Risks Related to our Historic Relationship with SunEdison and the SunEdison Bankruptcy
We have transitioned away from our historical dependence on SunEdison for important corporate, project and other services, which involves management challenges and poses risks that may materially adversely affect our business, results of operations and financial condition.
Over the course of 2017, we engaged in efforts to transition away from our historical dependence on SunEdison for corporate, project and other services, including providing for critical systems and information technology infrastructure, by seeking to identify alternative service providers and to establish and manage new relationships, as well as develop our own capabilities and resources in these areas. These efforts include creating a separate stand-alone corporate organization, including, among other things, directly hiring employees and establishing our own accounting, information technology, human resources and other systems and infrastructure, and also include transitioning the project-level O&M and asset management services in-house or to third party service providers. These efforts are largely complete, however, although they were designed to mitigate risks posed by the SunEdison Bankruptcy, they involve a number of new risks and challenges that may materially adversely affect our business, results of operations and financial condition.

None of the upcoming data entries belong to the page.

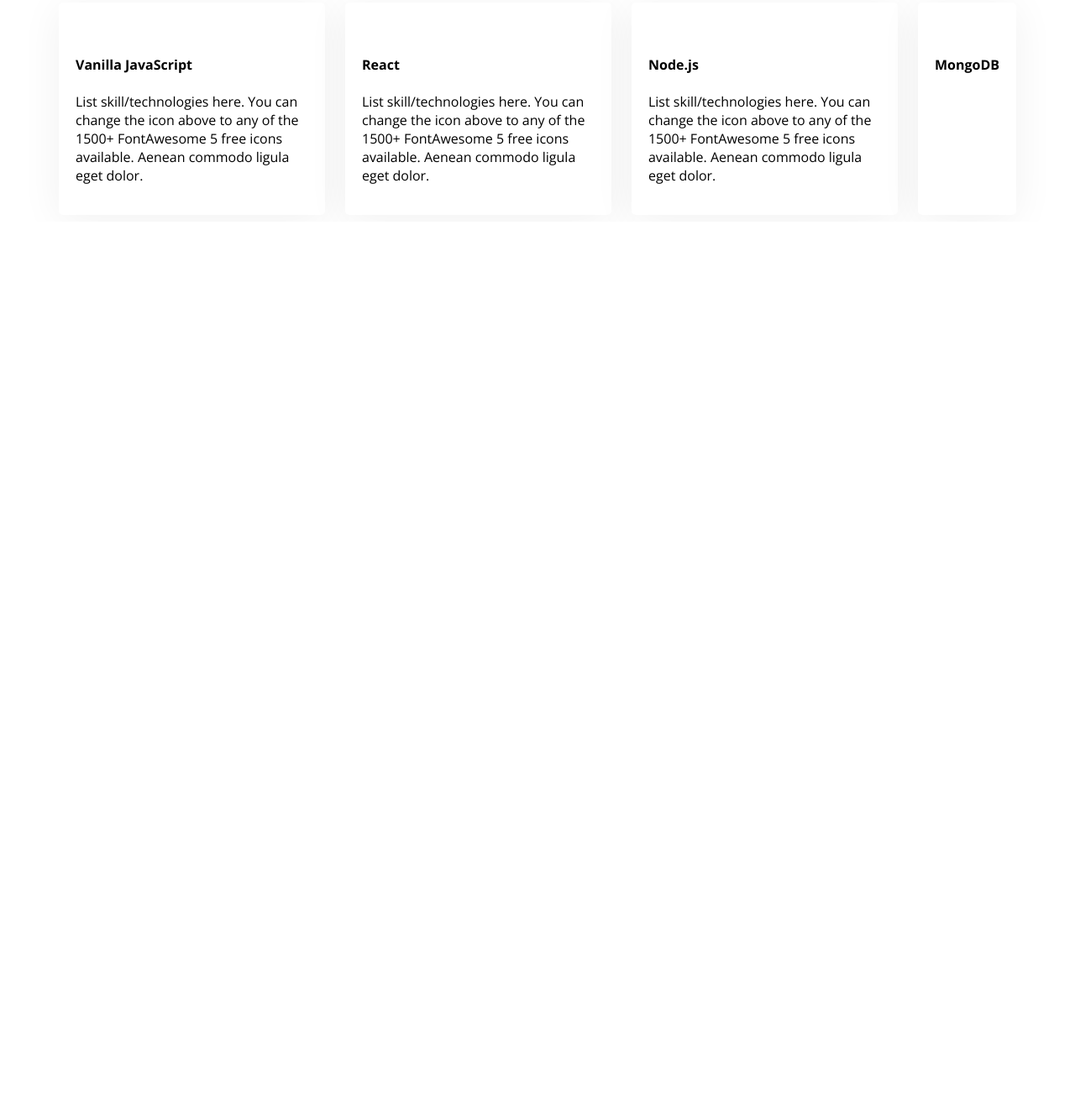
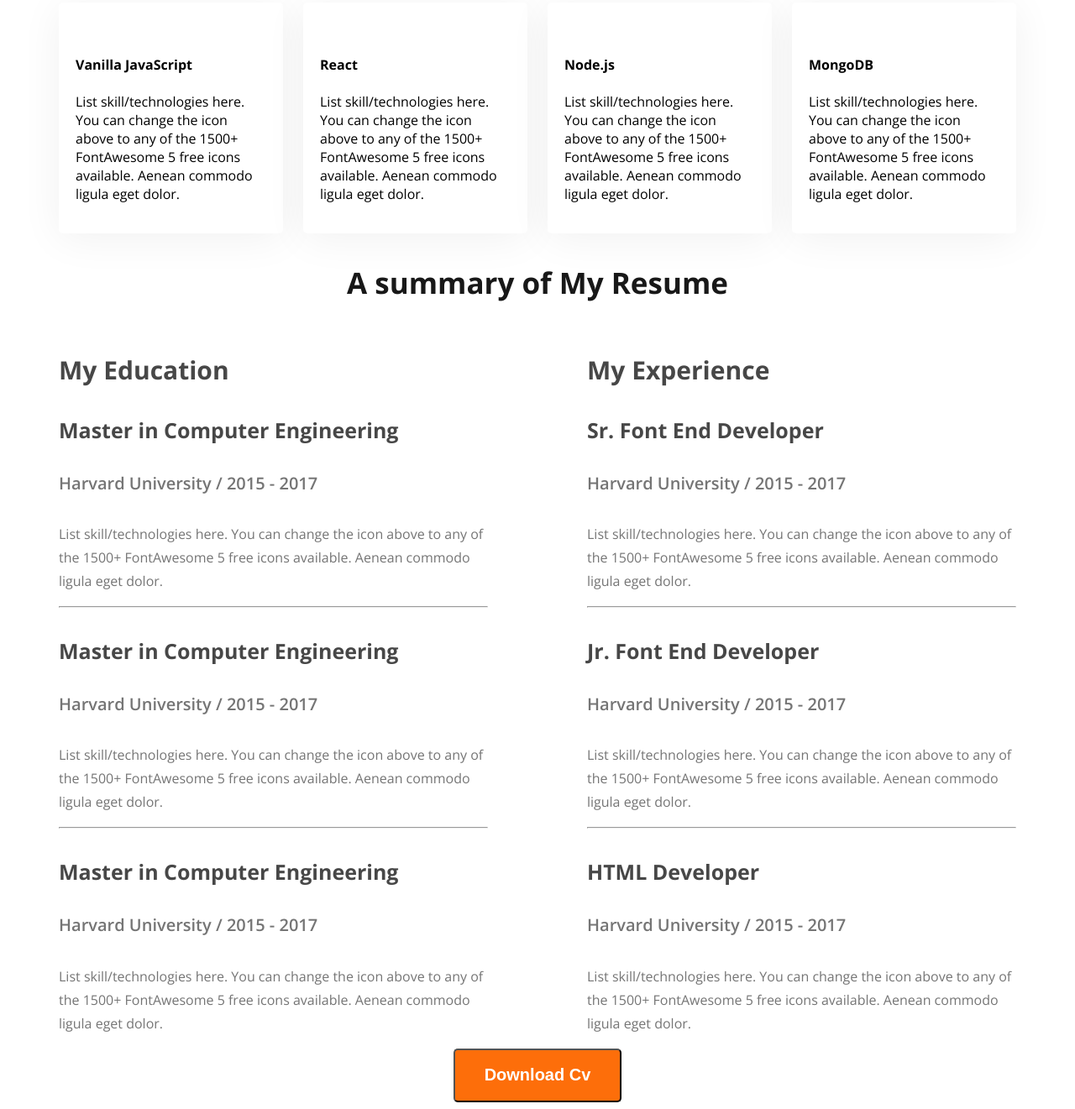
Before and after one commit to tuhinashraf8/parsonal-profetional-website, a plain HTML site: page index.html in a window 1280 px wide. Shown: the part 1915-3236 px from the top of the page at 84% size. Before the commit the page ends 2179 px from the top, so only its background shows below. Drawn offline with nearby package versions, Linux system fonts and the light colour scheme.

Commit message:
added new btn

```diff
--- a/index.html
+++ b/index.html
@@ -79,9 +79,63 @@
             <div class="skill">
                 <img src="portfolio-resources/images/icons/mongo.png" alt="">
                 <h4 class="sk-ti">MongoDB</h4>
-                <p class="sk-dec"></p>
+                <p class="sk-dec">List skill/technologies here. You can change the icon above to any of the 1500+ FontAwesome 5 free icons available. Aenean commodo ligula eget dolor.</p>
             </div>
         </div>
+        </section>
+        <section class="resomi">
+            <h3>A summary of My Resume</h3>
+            <div class="adu-and-ex"><div class="edu-ex-collome">
+                <h2 class="edu-ex-title">My Education</h2>
+                <div class="edu-ex-deteil">
+                    <h4 class="hiding">Master in Computer Engineering</h4>
+                    <h5 class="edu-ex-loc">Harvard University / 2015 - 2017</h5>
+                    <p class="edu-ex-deteils">List skill/technologies here. You can change the icon above
+                        to any of the 1500+ FontAwesome 5 free icons available. Aenean commodo ligula eget dolor.</p>
+                        <hr>
+                </div>
+                <div class="edu-ex-deteil">
+                    <h4 class="hiding">Master in Computer Engineering</h4>
+                    <h5 class="edu-ex-loc">Harvard University / 2015 - 2017</h5>
+                    <p class="edu-ex-deteils">List skill/technologies here. You can change the icon above
+                        to any of the 1500+ FontAwesome 5 free icons available. Aenean commodo ligula eget dolor.</p>
+                        <hr>
+                </div>
+                <div class="edu-ex-deteil">
+                    <h4 class="hiding">Master in Computer Engineering</h4>
+                    <h5 class="edu-ex-loc">Harvard University / 2015 - 2017</h5>
+                    <p class="edu-ex-deteils">List skill/technologies here. You can change the icon above
+                        to any of the 1500+ FontAwesome 5 free icons available. Aenean commodo ligula eget dolor.</p>
+                </div>
+            </div>
+            <div class="edu-ex-collome">
+                <h2 class="edu-ex-title">My Experience</h2>
+                <div class="edu-ex-deteil">
+                    <h4 class="hiding">Sr. Font End Developer</h4>
+                    <h5 class="edu-ex-loc">Harvard University / 2015 - 2017</h5>
+                    <p class="edu-ex-deteils">List skill/technologies here. You can change the icon above
+                        to any of the 1500+ FontAwesome 5 free icons available. Aenean commodo ligula eget dolor.</p>
+                        <hr>
+                </div>
+                <div class="edu-ex-deteil">
+                    <h4 class="hiding">Jr. Font End Developer</h4>
+                    <h5 class="edu-ex-loc">Harvard University / 2015 - 2017</h5>
+                    <p class="edu-ex-deteils">List skill/technologies here. You can change the icon above
+                        to any of the 1500+ FontAwesome 5 free icons available. Aenean commodo ligula eget dolor.</p>
+                        <hr>
+                </div>
+                <div class="edu-ex-deteil">
+                    <h4 class="hiding">HTML Developer</h4>
+                    <h5 class="edu-ex-loc">Harvard University / 2015 - 2017</h5>
+                    <p class="edu-ex-deteils">List skill/technologies here. You can change the icon above
+                        to any of the 1500+ FontAwesome 5 free icons available. Aenean commodo ligula eget dolor.</p>
+                </div>
+            </div></div>
+            <div class="btn"><button class="btn-primary-3">Download Cv</button></div>
+
+
+
+
         </section>
 
     </main>
--- a/style/styles.css
+++ b/style/styles.css
@@ -211,5 +211,70 @@ main{
     box-shadow: 0px 6px 50px 0px rgba(0, 0, 0, 0.06);
     background: rgb(255, 255, 255);
 }
+.adu-and-ex{
+    display: flex;
+    justify-content: space-between;
+}
+.resomi>h3{
+    color: rgb(24, 24, 24);
+    font-family: Open Sans;
+    font-size: 35px;
+    font-weight: 700;
+    line-height: 48px;
+    letter-spacing: 0%;
+    text-align: center;
+}
+.edu-ex-title{
+    color: rgb(71, 71, 71);
+    font-family: Open Sans;
+    font-size: 30px;
+    font-weight: 700;
+}
+.hiding{
+    color: rgb(71, 71, 71);
+    font-family: Open Sans;
+    font-size: 25px;
+    font-weight: 700;
+    line-height: 34px;
+    letter-spacing: 0%;
+    text-align: left;
+}
+.edu-ex-loc{
+    color: rgb(117, 117, 117);
+font-family: Open Sans;
+font-size: 20px;
+font-weight: 600;
+line-height: 27px;
+letter-spacing: 0%;
+text-align: left;
+}
+.edu-ex-deteils{
+    color: rgb(117, 117, 117);
+font-family: Open Sans;
+font-size: 16px;
+font-weight: 400;
+line-height: 28px;
+letter-spacing: 0%;
+text-align: left;
+width: 511px;
+height: 84px;
+left: 230px;
+right: -230px;
+}
+.btn-primary-3{
+    width: 200px;
+height: 64px;
+left: 700px;
+right: -700px;
+top: 3299px;
+bottom: -3299px;
+border-radius: 5px;
 
+background: rgb(253, 110, 10);
+color: rgb(255, 255, 255);
+font-size: 20px;
+font-weight: 700;
 }
+.btn{
+    text-align: center;
+}
```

For example, we may be unable to replicate the corporate and project-level services we previously received, either through outsourcing or performing those services ourselves on terms or at similar historic costs or at all. The fees for services provided by Brookfield under the Brookfield MSA, which amount to $2.5 million per quarter for the first four quarters plus a certain variable component, and escalate thereafter, are higher than the fees that we were to pay under the SunEdison management services agreement, which were equal to 2.5% of the Company’s cash available for distribution to shareholders in 2016 and 2017 (not to exceed $7.0 million in 2016 or $9.0 million in 2017). In addition, in light of SunEdison’s familiarity with our assets, we may not be able to procure the same level of service either through our self-performance of these tasks or through outsourcing. We also continue to depend on a substantial number of outside contractors for accounting services and the costs for these services are substantially greater than those we would incur if we directly hired employees to perform the same services.
Finalizing these changes in connection with such transition may take longer than we expect, cost more than we expect, and divert management’s attention from other aspects of our business. We may also incur substantial legal and compliance costs in many of the jurisdictions where we operate. In addition, as we have limited experience in developing our own capabilities and resources, there is no assurance that we would ultimately be successful in our efforts in each of these areas, if at all, which could result in delays or disruptions in our business and operations.

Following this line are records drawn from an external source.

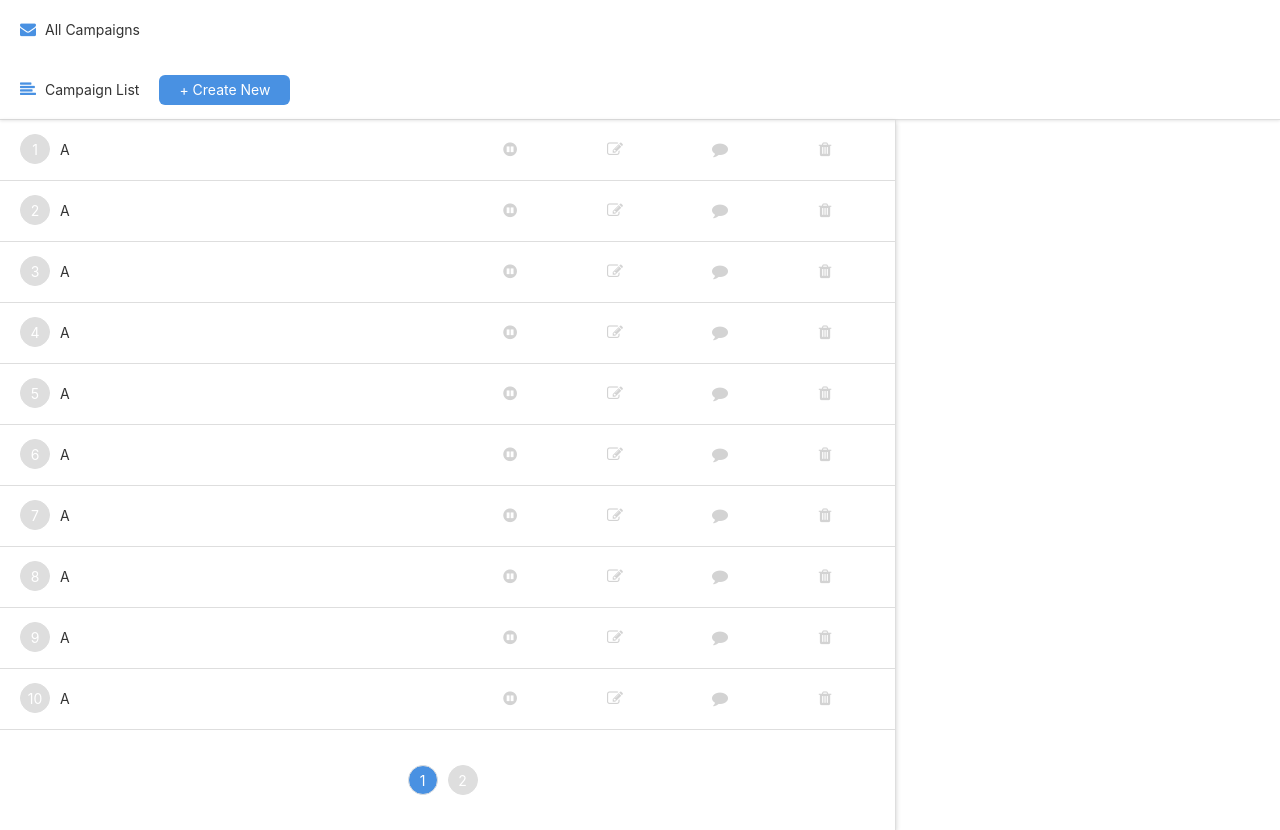
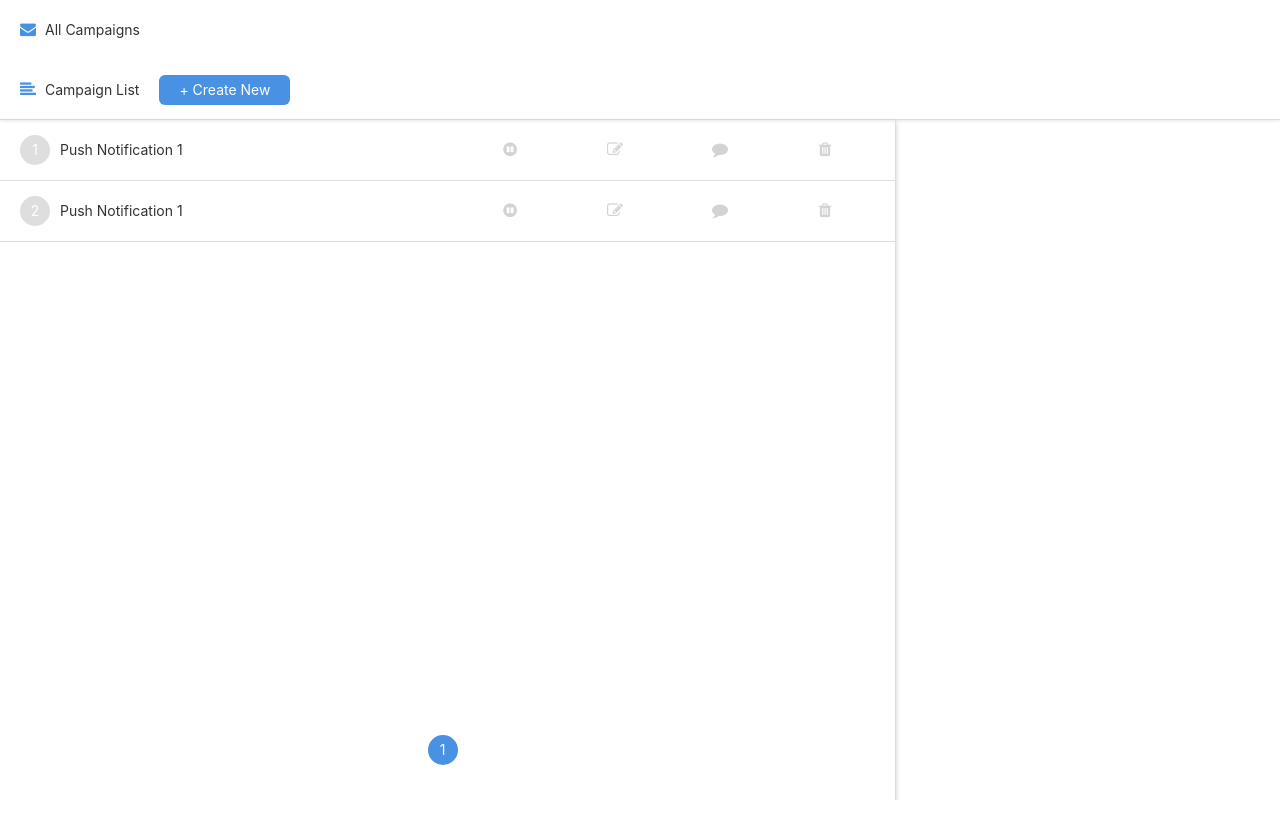
Before and after one commit to AshnaC/CampaignManager, a React app: page / in a window 1280 px wide. After the commit the page ends 800 px from the top, so only its background shows below. Built offline with nearby package versions, Linux system fonts and the light colour scheme.

Commit message:
Cleaning up sample data and add ing Read me

```diff
--- a/src/components/CampaignLayout/index.js
+++ b/src/components/CampaignLayout/index.js
@@ -17,79 +17,20 @@ class CampaignLayout extends React.PureComponent {
   state = {
     campaignList: [
       {
-        name: "A",
-        creator: "B",
+        name: "Push Notification 1",
+        creator: "Sam",
         id: 0,
-        history: [{ action: 1, creator: "D" }]
+        history: [{ action: 1, creator: "Sam" }]
       },
       {
-        name: "A",
-        creator: "B",
+        name: "Push Notification 1",
+        creator: "Smith",
         id: 1,
         history: [{ action: 1, creator: "D" }]
       },
-      {
-        name: "A",
-        creator: "B",
-        id: 2,
-        history: [{ action: 1, creator: "D" }]
-      },
-      {
-        name: "A",
-        creator: "B",
-        id: 3,
-        history: [{ action: 1, creator: "D" }]
-      },
-      {
-        name: "A",
-        creator: "B",
-        id: 4,
-        history: [{ action: 1, creator: "D" }]
-      },
-      {
-        name: "A",
-        creator: "B",
-        id: 5,
-        history: [{ action: 1, creator: "D" }]
-      },
-      {
-        name: "A",
-        creator: "B",
-        id: 6,
-        history: [{ action: 1, creator: "D" }]
-      },
-      {
-        name: "A",
-        creator: "B",
-        id: 7,
-        history: [{ action: 1, creator: "D" }]
-      },
-      {
-        name: "A",
-        creator: "B",
-        id: 8,
-        history: [{ action: 1, creator: "D" }]
-      },
-      {
-        name: "A",
-        creator: "B",
-        id: 9,
-        history: [{ action: 1, creator: "D" }]
-      },
-      {
-        name: "A",
-        creator: "B",
-        id: 10,
-        history: [{ action: 1, creator: "D" }]
-      },
-      {
-        name: "A",
-        creator: "B",
-        history: [{ action: 1, creator: "D" }]
-      }
     ],
     selectedPage: 0,
-    pageNo: 2
+    pageNo: 1
   };
   render() {
     const selectedList = this.state.campaignList.slice(
@@ -222,8 +163,7 @@ class CampaignLayout extends React.PureComponent {
     let campaign = { ...campaignList[index] };
     const newEvent = { action: this.props.actions.COMMENTED, creator, comment };
     let history = [...campaign.history, newEvent];
-    let comments = [...campaign.comments, comment];
-    campaign = { ...campaign, history, comments };
+    campaign = { ...campaign, history};
     campaignList[index] = campaign;
     this.setState({
       campaignList,
--- a/src/components/RenameCampaign/index.js
+++ b/src/components/RenameCampaign/index.js
@@ -32,7 +32,7 @@ class RenameCampaign extends React.PureComponent {
         </div>
         <button
           className={`add_button ${enableButton ? "" : "disabled"}`}
-          onClick={enableButton && this.saveName}
+          onClick={enableButton && this.saveName || null}
         >
           Save
         </button>
--- a/src/styles.css
+++ b/src/styles.css
@@ -179,7 +179,6 @@
   height: 30px;
   line-height: 30px;
   border-radius: 100px;
-  border: solid 1px #dedede;
   background: #dedede;
   display: inline-block;
   text-align: center;
```
Also changed, not shown: README.md (added), 1 other file.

Our historic relationship with SunEdison may adversely affect our relationships with current or potential counterparties.
We have important counterparties at every level of operations, including offtakers under the PPAs, corporate and project-level lenders and investors, suppliers and service providers. The SunEdison Bankruptcy may have damaged our relationships with our counterparties due to concerns about the SunEdison Bankruptcy and its impact on our business. These concerns may cause counterparties to be less willing to grant waivers or forbearances if needed for other matters and more likely to enforce contractual provisions or reduce utilization of our services (or the provision of supplies or services) where the counterparty has flexibility in volume or duration. These concerns may also cause our existing or potential new counterparties to be less likely to enter into new agreements or to demand more expensive or onerous terms, credit support, security or other conditions. Damage to our existing or potential future counterparty relationships may materially and adversely affect our business, financial condition and results of operations, including our growth strategy.

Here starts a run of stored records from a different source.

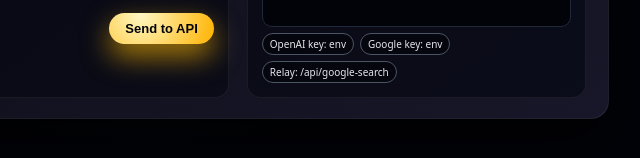
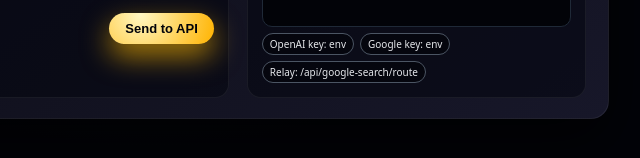
Before and after one commit to keithabrown2015/domeai, a plain HTML site: page index.html in a window 1280 px wide. Both pictures are taken after typing "Sample" into the empty fields and a click on the button "Send to API". Shown: the part 468-626 px from the top of the page, 487-1127 px from the left. Drawn offline with Linux system fonts and the light colour scheme; no server answers.

Commit message:
Update index.html

```diff
--- a/index.html
+++ b/index.html
@@ -261,7 +261,7 @@
           <div class="badge-row">
             <div class="badge">OpenAI key: env</div>
             <div class="badge">Google key: env</div>
-            <div class="badge">Relay: /api/google-search</div>
+            <div class="badge">Relay: /api/google-search/route</div>
           </div>
         </div>
       </div>
@@ -304,8 +304,8 @@
       appendLog('ui', 'Sending prompt to backend…');
 
       try {
-        // Call the existing google-search API route instead of the dummy /api/openai
-        const res = await fetch('/api/google-search', {
+        // Call the existing google-search route handler file
+        const res = await fetch('/api/google-search/route', {
           method: 'POST',
           headers: {
             'Content-Type': 'application/json'
@@ -328,7 +328,6 @@
           return;
         }
 
-        // Just dump the JSON for now so we can see what the API returns
         appendLog('ray', JSON.stringify(data));
       } catch (err) {
         appendLog('err', String(err), true);
```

Risks Related to our Delayed Exchange Act Filings
Potential future delays in the filing of our reports with the SEC, as well as further delays in the preparation of audited financial statements at the project level, could have a material adverse effect.
The Company did not file with the SEC on a timely basis its Form 10-Ks for the years ended December 31, 2015 and 2016 and its Form 10-Qs for each of the quarters ended March 31, 2016, June 30, 2016, September 30, 2016, March 31, 2017 and June 30, 2017. The Company timely filed its Form 10-Q for the quarter ended September 30, 2017. During the period of these delays, we received notification letters from NASDAQ that granted extensions to regain compliance with NASDAQ’s continued listing requirements, subject to the requirement that we file our SEC reports and hold our annual meeting of stockholders by certain deadlines. While we are now current in our filing of periodic reports under the Securities and Exchange Act of 1934, as amended (the “Exchange Act”), and are in compliance with NASDAQ's continued listing requirements, in the event that any future periodic report is delayed, there is no assurance that we will be able to obtain further extensions from